For the rest of the readers, my analysis should also apply if you've worked damn hard to get into a fairly exclusive MBA like the one at INSEAD or the APEX MBA program in NUS.
When I look at my class, especially the younger folks in their early-30s and 20s, they are likely to able to be placed in a career that is going through the tail-end of a Golden Age. I've taken some very conservative estimates to calculate the expected net-worth of my classmates upon graduation.
Here are my assumptions.
a) You get the minimum grades to be admitted into the bar. No need for 2nd Upper grades.
b) You start out at $4,500 a month.
c) 7% increment a year with 3 months bonus every year.
d) You save 50% of your income and your entire bonus every year.
e) You invest your savings at 7% returns.
( Ok... granted not all of you lawyers will know how to invest, but 7% a year is not too ambitious )
Based on the table below, if they can meet conditions (a) to (e), a conservative starting salary will net them their first million within 13 years.
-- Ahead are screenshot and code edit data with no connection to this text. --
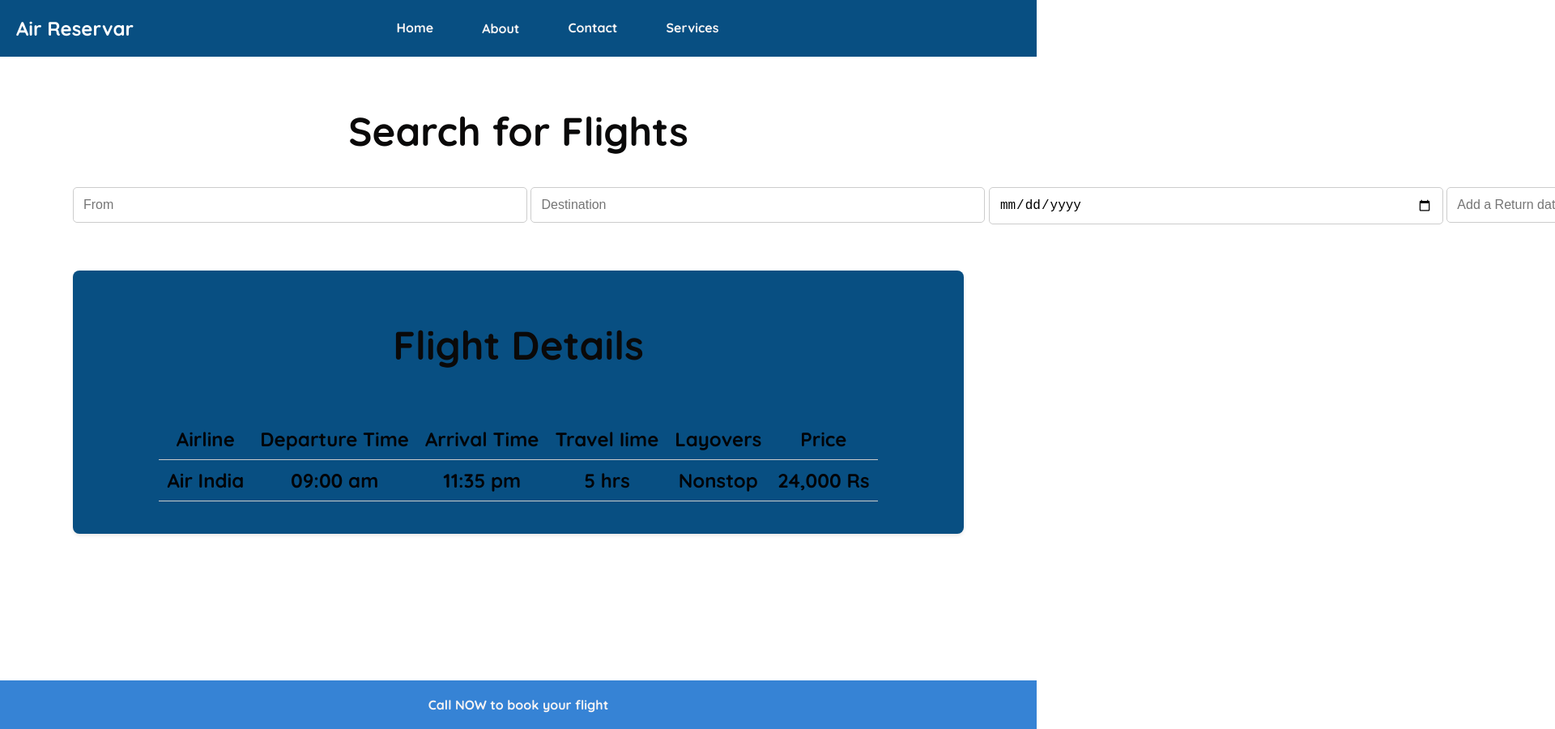
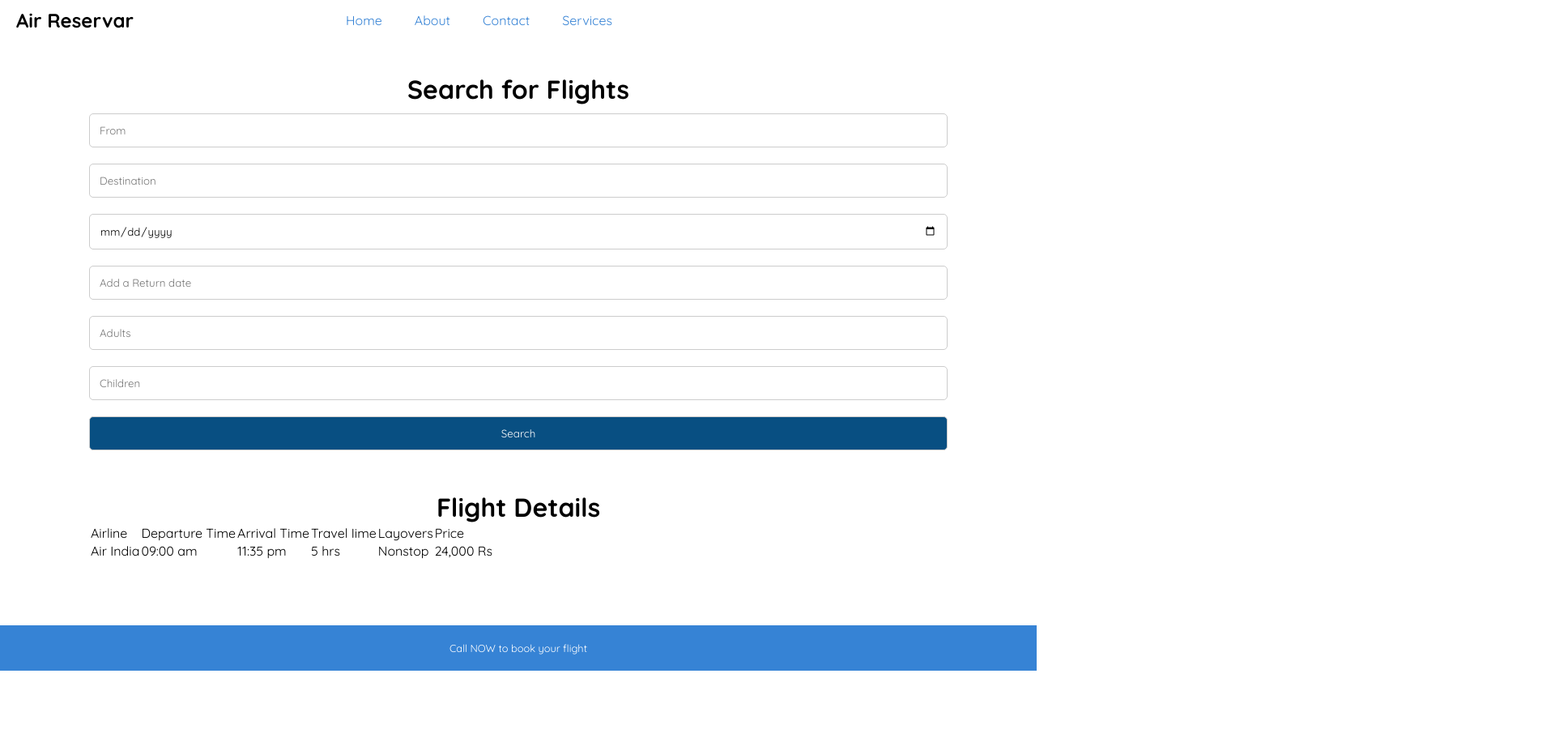
Before and after one commit to sandeep3235/Airreservar.com.github.io, a website: page index.html in a window 1280 px wide. Shown: the top 900 px of the page at 81% size, 1920 px wide, since content can reach past the window. After the commit the page ends 828 px from the top, so only its background shows below. Drawn offline with Linux system fonts and the light colour scheme; no server answers.

Commit message:
Update style.css
test update

```diff
--- a/style.css
+++ b/style.css
@@ -1,116 +1,81 @@
 /* style.css */
-
-/* Resetting default margin and padding */
-body,
-h1,
-h2,
-form,
-input,
-p {
+/* Resetting default styles */
+* {
     margin: 0;
     padding: 0;
-
-}
-
-
-
-.footer1 {
-    background-color: #3683d5;
-    font-family: "Quicksand", sans-serif;
-    font-optical-sizing: auto;
-    font-weight: 700;
-    font-style: normal;
-    color: #f7f4f4;
-}
-
-a {
-    text-decoration: none;
-    list-style-type: none;
-    font-family: "Quicksand", sans-serif;
-    font-optical-sizing: auto;
-    font-weight: 700;
-    font-style: normal;
-    color: #f7f4f4;
-}
-
-.ccs {
-
-    background-color: #084f82;
-    ;
-}
-
-h1 {
-    font-family: "Quicksand", sans-serif;
-    font-optical-sizing: auto;
-    font-weight: 700;
-    font-style: normal;
-    color: #ffffff;
-}
-
-h2 {
-    text-align: center;
-    margin: revert;
-    font-family: "Quicksand", sans-serif;
-    font-optical-sizing: auto;
-    font-weight: 700;
-    font-style: normal;
-    color: rgb(10, 9, 9);
-    font-size: 49px;
-
+    box-sizing: border-box;
+    font-family: 'Quicksand', sans-serif; /* Maintain font consistency */
 }
 
 body {
-    font-family: Arial, sans-serif;
-    /* Replace 'transparent_image.png' with your transparent image */
+    background-color: #fff; /* Set a default body background */
     background-size: cover;
     background-position: center;
-
-}
-
-tbody {
-    font-size: x-large;
 }
 
 header {
     background-color: #fff;
     color: #c71d1d;
-    padding: 20px;
-    text-align: center;
+    padding: 10px 20px; /* Responsive padding */
     display: flex;
     justify-content: space-between;
     align-items: center;
+    position: relative;
 }
 
-header h1 {
-    font-size: 24px;
+h1, h2 {
+    font-weight: 700;
+    color: #000; /* Improved readability */
 }
 
-.user {
-    margin-right: 28px;
-    margin-top: -1px;
-    height: 13px;
+h1 {
+    font-size: 1.5em; /* Responsive font size */
 }
 
-#visitorFlag {
-    width: 30px;
-    height: 20px;
-    background-size: cover;
-    background-position: center;
-    position: absolute;
-    /* Position the flag */
-    top: 10px;
-    right: 10px;
-    margin-top: 14px;
+h2 {
+    text-align: center;
+    font-size: 2em; /* Responsive font size */
 }
 
+a {
+    text-decoration: none;
+    color: #3683d5; /* Consistent link color */
+}
 
-header {
-    position: relative;
+.nav {
+    display: flex;
+    list-style: none;
+    padding: 0;
+    justify-content: center;
+    width: 100%;
+}
+
+.nav li {
+    margin: 0 20px;
+}
+
+input[type="text"], input[type="date"], input[type="number"], input[type="submit"] {
+    width: 100%; /* Full width inputs */
+    padding: 12px;
+    margin: 10px 0;
+    border: 1px solid #ccc;
+    border-radius: 5px;
+}
+
+input[type="submit"] {
+    background-color: #084f82;
+    color: #fff;
+    cursor: pointer;
+    transition: background-color 0.3s;
+}
+
+input[type="submit"]:hover {
+    background-color: #ff6c40;
 }
 
 main {
     max-width: 1100px;
-    margin: 0 auto;
+    margin: 20px auto; /* Centering and spacing for main content */
     padding: 20px;
 }
 
@@ -118,229 +83,39 @@ section {
     margin-bottom: 40px;
 }
 
-input[type="text"],
-input[type="date"],
-input[type="number"],
-input[type="submit"] {
-    padding: 12px;
-    margin-bottom: 15px;
-    border: 1px solid #ccc;
-    border-radius: 5px;
-    font-size: 16px;
-    width: calc(50% - 15px);
-}
-
-.nav {
-    display: flex;
-    flex-direction: row;
-    list-style: none;
-    margin: auto;
-    justify-content: center;
-    width: -webkit-fill-available;
-
-
-
-}
-
-.nav {
-    text-decoration: none;
-}
-
-#home {
-    list-style: none;
-    margin-right: 60px;
-    text-decoration: none;
-    color: #084f82
-}
-
-#about {
-    list-style: none;
-    font-family: 'Segoe UI', Tahoma, Geneva, Verdana, sans-serif;
-    margin-right: 60px;
-    text-decoration: none;
-
-}
-
-#contact {
-    list-style: none;
-    margin-right: 60px;
-
-}
-
-#services {
-    list-style: none;
-    margin-right: 60px;
-
-}
-
-#searchForm {
-    display: ruby-text;
-    border-radius: 35px;
-
-}
-
-input[type="date"]::-webkit-inner-spin-button {
-    display: none;
-}
-
-input[type="submit"] {
-    background-color: #084f82;
-    color: #090a06;
-    cursor: pointer;
-    transition: background-color 0.3s ease;
-}
-
-sss input[type="submit"]:hover {
-    background-color: #ff6c40;
-}
-
-#flightDetails {
-    background-color: #084f82;
+.footer1, footer {
+    background-color: #3683d5;
+    color: #fff;
+    text-align: center;
     padding: 20px;
-    border-radius: 8px;
-    box-shadow: 0 2px 4px rgba(0, 0, 0, 0.1);
-    margin-top: 40px;
-}
-
-.flight-details-table {
-    display: flex;
-    flex-direction: column;
-    overflow-x: auto;
-    font-size: x-large;
-}
-
-.flight-details-row {
-    display: flex;
-    border-bottom: 1px solid #ccc;
-    padding: 10px 0;
-}
-
-.flight-details-header {
-    font-weight: bold;
-}
-
-.flight-detail-column {
-    flex: 1;
-    text-align: center;
-    padding: 5px;
-    font-family: "Quicksand", sans-serif;
-    font-optical-sizing: auto;
-    font-weight: 700;
-    font-style: normal;
-    color: #020408;
+    font-size: 0.8em;
 }
 
 @media screen and (max-width: 768px) {
-    .flight-details-table {
-        overflow-x: scroll;
-    }
-}
-
-main {
-    background-image: src="/";
-}
-
-#flightTable {
-    width: 100%;
-    border-collapse: collapse;
-    margin-top: 20px;
-    padding: inherit;
-    align-items: center;
-}
-
-#flightTable td {
-    font-family: "Quicksand", sans-serif;
-    font-optical-sizing: auto;
-    font-weight: 700;
-    font-style: normal;
-    color: #020408;
-
-
-}
-
-#flightTable th,
-#flightTable td {
-    padding: 10px;
-    border-bottom: 1px solid #ccc;
-    text-align: center;
-}
-
-#flightTable th {
-    background-color: #f2f2f2;
-}
-
-@media screen and (max-width: 768px) {
-    #flightTable {
-        overflow-x: scroll;
-    }
-}
-
-#results {
-    display: flex;
-    flex-wrap: wrap;
-    justify-content: space-between;
-}
-
-.flight {
-    width: calc(33.333% - 20px);
-    background-color: #fff;
-    padding: 20px;
-    margin-bottom: 20px;
-    border-radius: 8px;
-    box-shadow: 0 2px 4px rgba(0, 0, 0, 0.1);
-}
-
-.flight p {
-    margin-bottom: 10px;
-}
-
-footer {
-    background-color: #fff;
-    color: #000;
-    padding: 20px;
-    text-align: center;
-}
-
-footer a {
-    color: #ff5700;
-    text-decoration: none;
-    font-weight: bold;
-}
-
-@media screen and (max-width: 768px) {
-    header h1 {
-        font-size: 20px;
+    header {
+        flex-direction: column;
+        text-align: center;
     }
 
-    main {
-        padding: 10px;
+    .nav {
+        flex-direction: column;
     }
 
-    input[type="text"],
-    input[type="date"],
-    input[type="number"],
-    input[type="submit"] {
-        width: calc(100% - 30px);
-        margin-right: 0;
-        margin-bottom: 10px;
+    .nav li {
+        margin: 10px 0;
     }
 
-    .flight {
-        width: calc(50% - 20px);
+    h1, h2 {
+        font-size: 1.2em;
+    }
+
+    main, footer {
+        padding: 10px;
     }
 }
 
 @media screen and (max-width: 480px) {
-
-    input[type="text"],
-    input[type="date"],
-    input[type="number"],
-    input[type="submit"] {
-        width: calc(100% - 20px);
-        padding: 10px;
-    }
-
     .flight {
-        width: calc(100% - 40px);
+        width: 100%; /* Full width for smaller devices */
     }
 }
```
So if a graduate at 30 charts his career and finances properly, they are likely to make their first million at 43.
|Salary||Bonus||Annual Savings||Cumulative Savings||Investment at 7% returns|
I will let the real practitioners discuss the feasibility of my financial projection, these numbers can even apply for the top-flight engineers who can get into the banks after their first degree.
Of course, my table and projections are what happens in theory.
It's baffling to know legal professionals, who shockingly, are not millionaires before 40. There are many reasons why savings and investments targets cannot be met. I mean no insult to those professionals who are still working hard to met their financial targets but the alcohol at Ice Cold Beer attracts a lot of government taxes so less trips to the bars help.
But, I think having a seat in SMU is something we should be grateful for, so I think this qualification is worth striving for, even when many of us are currently our ego bruised and getting perhaps our first B- in our entire lives.
For me, even if no law firm were to take me in due to my age, I think I'd be a pretty formidable outsourcing contract manager if I have to crawl back to the IT industry.